Input data below:
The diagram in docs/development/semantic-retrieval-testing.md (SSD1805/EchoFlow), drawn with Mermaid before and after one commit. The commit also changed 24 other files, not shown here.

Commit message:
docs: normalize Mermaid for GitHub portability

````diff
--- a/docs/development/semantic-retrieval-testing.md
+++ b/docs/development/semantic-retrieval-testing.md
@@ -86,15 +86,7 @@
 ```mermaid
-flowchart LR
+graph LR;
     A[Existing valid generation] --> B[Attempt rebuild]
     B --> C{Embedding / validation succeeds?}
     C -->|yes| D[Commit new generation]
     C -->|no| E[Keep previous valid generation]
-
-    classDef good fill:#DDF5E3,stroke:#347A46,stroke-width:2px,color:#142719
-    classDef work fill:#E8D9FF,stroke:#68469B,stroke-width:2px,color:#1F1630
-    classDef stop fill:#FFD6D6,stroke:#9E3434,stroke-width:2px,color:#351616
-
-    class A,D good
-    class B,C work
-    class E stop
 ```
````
End of Input data.
Problem to work on
Each line above that contains the string "docs" should be copied.

Exercise output
The diagram in docs/development/semantic-retrieval-testing.md (SSD1805/EchoFlow), drawn with Mermaid before and after one commit. The commit also changed 24 other files, not shown here.
docs: normalize Mermaid for GitHub portability
--- a/docs/development/semantic-retrieval-testing.md
+++ b/docs/development/semantic-retrieval-testing.md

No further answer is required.